When you restate the entries that follow, keep every word exactly and drop the pictures.

(Records from a data collection)
━━━

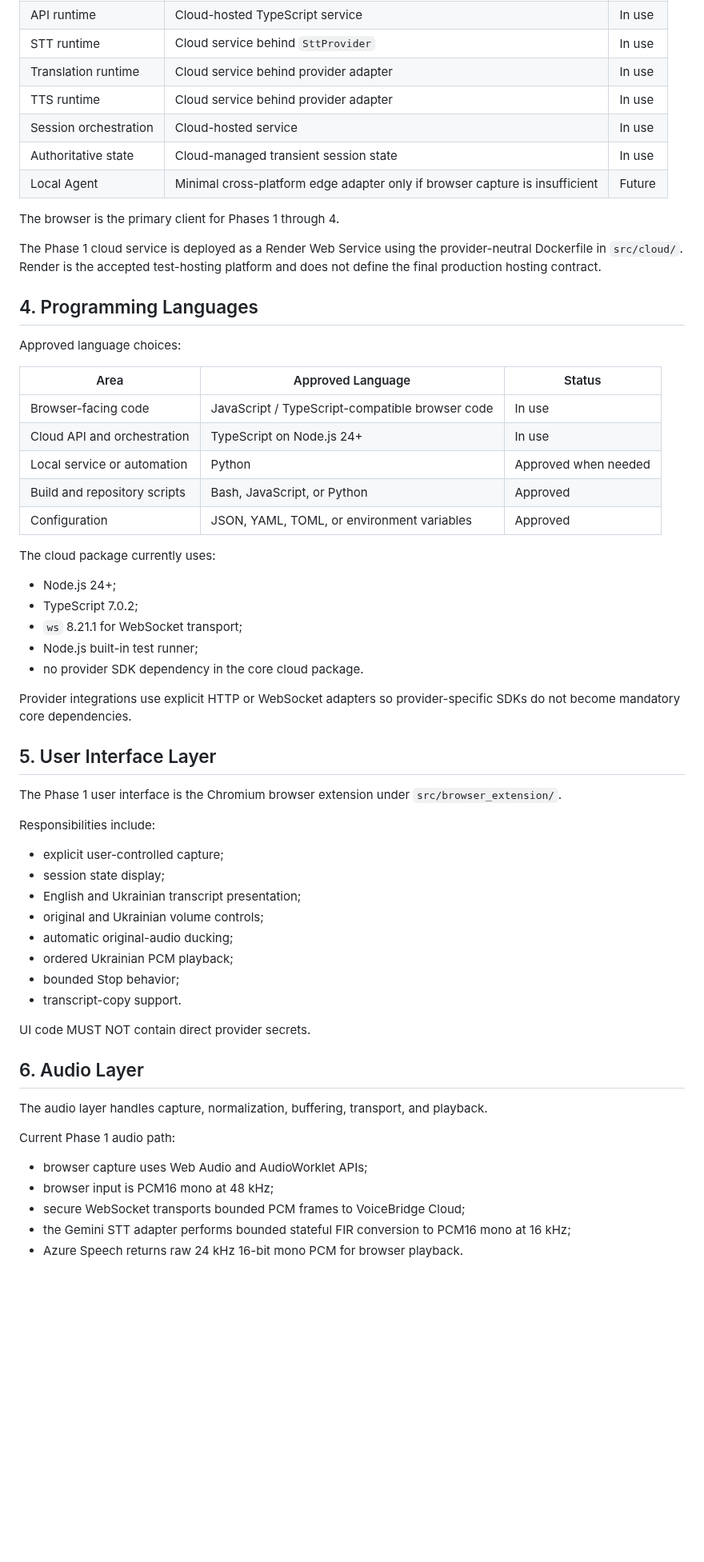
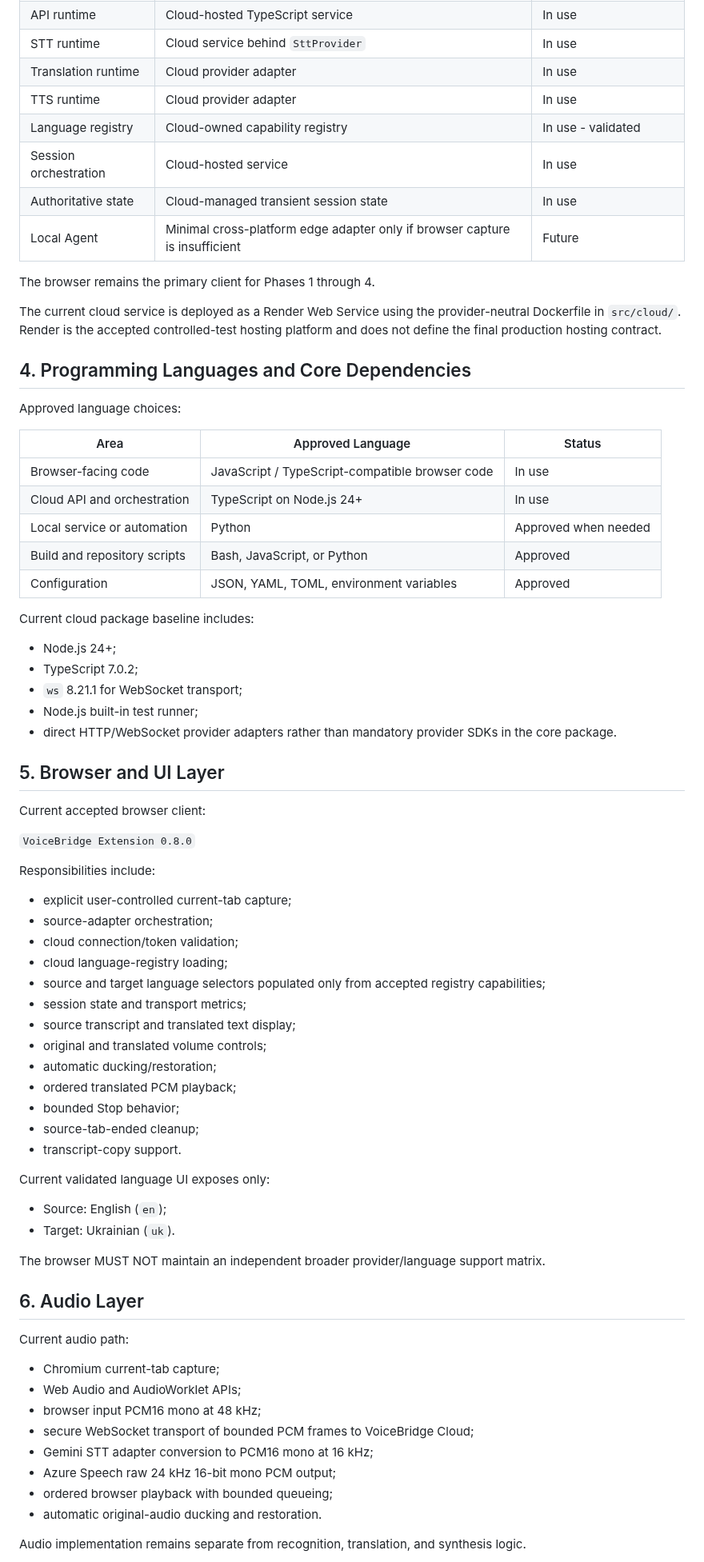
Before and after one commit to kolemasakar/VoiceBridge, a Markdown page: docs/architecture/05_TECHNOLOGY_STACK.md, the part around one of its changes. Shown at 80% size. Drawn GitHub-style; blank space fills up the shorter version.

```diff
--- a/docs/architecture/05_TECHNOLOGY_STACK.md
+++ b/docs/architecture/05_TECHNOLOGY_STACK.md
@@ -104,16 +49,17 @@ The approved runtime direction is Cloud First.
 | API runtime | Cloud-hosted TypeScript service | In use |
 | STT runtime | Cloud service behind `SttProvider` | In use |
-| Translation runtime | Cloud service behind provider adapter | In use |
-| TTS runtime | Cloud service behind provider adapter | In use |
+| Translation runtime | Cloud provider adapter | In use |
+| TTS runtime | Cloud provider adapter | In use |
+| Language registry | Cloud-owned capability registry | In use - validated |
 | Session orchestration | Cloud-hosted service | In use |
 | Authoritative state | Cloud-managed transient session state | In use |
 | Local Agent | Minimal cross-platform edge adapter only if browser capture is insufficient | Future |
 
-The browser is the primary client for Phases 1 through 4.
+The browser remains the primary client for Phases 1 through 4.
 
-The Phase 1 cloud service is deployed as a Render Web Service using the provider-neutral Dockerfile in `src/cloud/`. Render is the accepted test-hosting platform and does not define the final production hosting contract.
+The current cloud service is deployed as a Render Web Service using the provider-neutral Dockerfile in `src/cloud/`. Render is the accepted controlled-test hosting platform and does not define the final production hosting contract.
 
-## 4. Programming Languages
+## 4. Programming Languages and Core Dependencies
 
 Approved language choices:
 
@@ -123,44 +69,57 @@ Approved language choices:
 | Cloud API and orchestration | TypeScript on Node.js 24+ | In use |
 | Local service or automation | Python | Approved when needed |
 | Build and repository scripts | Bash, JavaScript, or Python | Approved |
-| Configuration | JSON, YAML, TOML, or environment variables | Approved |
+| Configuration | JSON, YAML, TOML, environment variables | Approved |
 
-The cloud package currently uses:
+Current cloud package baseline includes:
 
 - Node.js 24+;
 - TypeScript 7.0.2;
 - `ws` 8.21.1 for WebSocket transport;
 - Node.js built-in test runner;
-- no provider SDK dependency in the core cloud package.
+- direct HTTP/WebSocket provider adapters rather than mandatory provider SDKs in the core package.
 
-Provider integrations use explicit HTTP or WebSocket adapters so provider-specific SDKs do not become mandatory core dependencies.
+## 5. Browser and UI Layer
 
-## 5. User Interface Layer
+Current accepted browser client:
 
-The Phase 1 user interface is the Chromium browser extension under `src/browser_extension/`.
+`VoiceBridge Extension 0.8.0`
 
 Responsibilities include:
 
-- explicit user-controlled capture;
-- session state display;
-- English and Ukrainian transcript presentation;
-- original and Ukrainian volume controls;
-- automatic original-audio ducking;
-- ordered Ukrainian PCM playback;
+- explicit user-controlled current-tab capture;
+- source-adapter orchestration;
+- cloud connection/token validation;
+- cloud language-registry loading;
+- source and target language selectors populated only from accepted registry capabilities;
+- session state and transport metrics;
+- source transcript and translated text display;
+- original and translated volume controls;
+- automatic ducking/restoration;
+- ordered translated PCM playback;
 - bounded Stop behavior;
+- source-tab-ended cleanup;
 - transcript-copy support.
 
-UI code MUST NOT contain direct provider secrets.
+Current validated language UI exposes only:
+
+- Source: English (`en`);
+- Target: Ukrainian (`uk`).
+
+The browser MUST NOT maintain an independent broader provider/language support matrix.
 
 ## 6. Audio Layer
 
-The audio layer handles capture, normalization, buffering, transport, and playback.
+Current audio path:
 
-Current Phase 1 audio path:
+- Chromium current-tab capture;
+- Web Audio and AudioWorklet APIs;
+- browser input PCM16 mono at 48 kHz;
+- secure WebSocket transport of bounded PCM frames to VoiceBridge Cloud;
+- Gemini STT adapter conversion to PCM16 mono at 16 kHz;
+- Azure Speech raw 24 kHz 16-bit mono PCM output;
+- ordered browser playback with bounded queueing;
+- automatic original-audio ducking and restoration.
 
-- browser capture uses Web Audio and AudioWorklet APIs;
-- browser input is PCM16 mono at 48 kHz;
-- secure WebSocket transports bounded PCM frames to VoiceBridge Cloud;
-- the Gemini STT adapter performs bounded stateful FIR conversion to PCM16 mono at 16 kHz;
-- Azure Speech returns raw 24 kHz 16-bit mono PCM for browser playback.
+Audio implementation remains separate from recognition, translation, and synthesis logic.
 
```
Also changed, not shown: other parts of docs/architecture/05_TECHNOLOGY_STACK.md (+97 -132 lines).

━━━

◆ Expected output
Before and after one commit to kolemasakar/VoiceBridge, a Markdown page: docs/architecture/05_TECHNOLOGY_STACK.md, the part around one of its changes. Shown at 80% size. Drawn GitHub-style; blank space fills up the shorter version.

```diff
--- a/docs/architecture/05_TECHNOLOGY_STACK.md
+++ b/docs/architecture/05_TECHNOLOGY_STACK.md
@@ -104,16 +49,17 @@ The approved runtime direction is Cloud First.
 | API runtime | Cloud-hosted TypeScript service | In use |
 | STT runtime | Cloud service behind `SttProvider` | In use |
-| Translation runtime | Cloud service behind provider adapter | In use |
-| TTS runtime | Cloud service behind provider adapter | In use |
+| Translation runtime | Cloud provider adapter | In use |
+| TTS runtime | Cloud provider adapter | In use |
+| Language registry | Cloud-owned capability registry | In use - validated |
 | Session orchestration | Cloud-hosted service | In use |
 | Authoritative state | Cloud-managed transient session state | In use |
 | Local Agent | Minimal cross-platform edge adapter only if browser capture is insufficient | Future |
 
-The browser is the primary client for Phases 1 through 4.
+The browser remains the primary client for Phases 1 through 4.
 
-The Phase 1 cloud service is deployed as a Render Web Service using the provider-neutral Dockerfile in `src/cloud/`. Render is the accepted test-hosting platform and does not define the final production hosting contract.
+The current cloud service is deployed as a Render Web Service using the provider-neutral Dockerfile in `src/cloud/`. Render is the accepted controlled-test hosting platform and does not define the final production hosting contract.
 
-## 4. Programming Languages
+## 4. Programming Languages and Core Dependencies
 
 Approved language choices:
 
@@ -123,44 +69,57 @@ Approved language choices:
 | Cloud API and orchestration | TypeScript on Node.js 24+ | In use |
 | Local service or automation | Python | Approved when needed |
 | Build and repository scripts | Bash, JavaScript, or Python | Approved |
-| Configuration | JSON, YAML, TOML, or environment variables | Approved |
+| Configuration | JSON, YAML, TOML, environment variables | Approved |
 
-The cloud package currently uses:
+Current cloud package baseline includes:
 
 - Node.js 24+;
 - TypeScript 7.0.2;
 - `ws` 8.21.1 for WebSocket transport;
 - Node.js built-in test runner;
-- no provider SDK dependency in the core cloud package.
+- direct HTTP/WebSocket provider adapters rather than mandatory provider SDKs in the core package.
 
-Provider integrations use explicit HTTP or WebSocket adapters so provider-specific SDKs do not become mandatory core dependencies.
+## 5. Browser and UI Layer
 
-## 5. User Interface Layer
+Current accepted browser client:
 
-The Phase 1 user interface is the Chromium browser extension under `src/browser_extension/`.
+`VoiceBridge Extension 0.8.0`
 
 Responsibilities include:
 
-- explicit user-controlled capture;
-- session state display;
-- English and Ukrainian transcript presentation;
-- original and Ukrainian volume controls;
-- automatic original-audio ducking;
-- ordered Ukrainian PCM playback;
+- explicit user-controlled current-tab capture;
+- source-adapter orchestration;
+- cloud connection/token validation;
+- cloud language-registry loading;
+- source and target language selectors populated only from accepted registry capabilities;
+- session state and transport metrics;
+- source transcript and translated text display;
+- original and translated volume controls;
+- automatic ducking/restoration;
+- ordered translated PCM playback;
 - bounded Stop behavior;
+- source-tab-ended cleanup;
 - transcript-copy support.
 
-UI code MUST NOT contain direct provider secrets.
+Current validated language UI exposes only:
+
+- Source: English (`en`);
+- Target: Ukrainian (`uk`).
+
+The browser MUST NOT maintain an independent broader provider/language support matrix.
 
 ## 6. Audio Layer
 
-The audio layer handles capture, normalization, buffering, transport, and playback.
+Current audio path:
 
-Current Phase 1 audio path:
+- Chromium current-tab capture;
+- Web Audio and AudioWorklet APIs;
+- browser input PCM16 mono at 48 kHz;
+- secure WebSocket transport of bounded PCM frames to VoiceBridge Cloud;
+- Gemini STT adapter conversion to PCM16 mono at 16 kHz;
+- Azure Speech raw 24 kHz 16-bit mono PCM output;
+- ordered browser playback with bounded queueing;
+- automatic original-audio ducking and restoration.
 
-- browser capture uses Web Audio and AudioWorklet APIs;
-- browser input is PCM16 mono at 48 kHz;
-- secure WebSocket transports bounded PCM frames to VoiceBridge Cloud;
-- the Gemini STT adapter performs bounded stateful FIR conversion to PCM16 mono at 16 kHz;
-- Azure Speech returns raw 24 kHz 16-bit mono PCM for browser playback.
+Audio implementation remains separate from recognition, translation, and synthesis logic.
 
```
Also changed, not shown: other parts of docs/architecture/05_TECHNOLOGY_STACK.md (+97 -132 lines).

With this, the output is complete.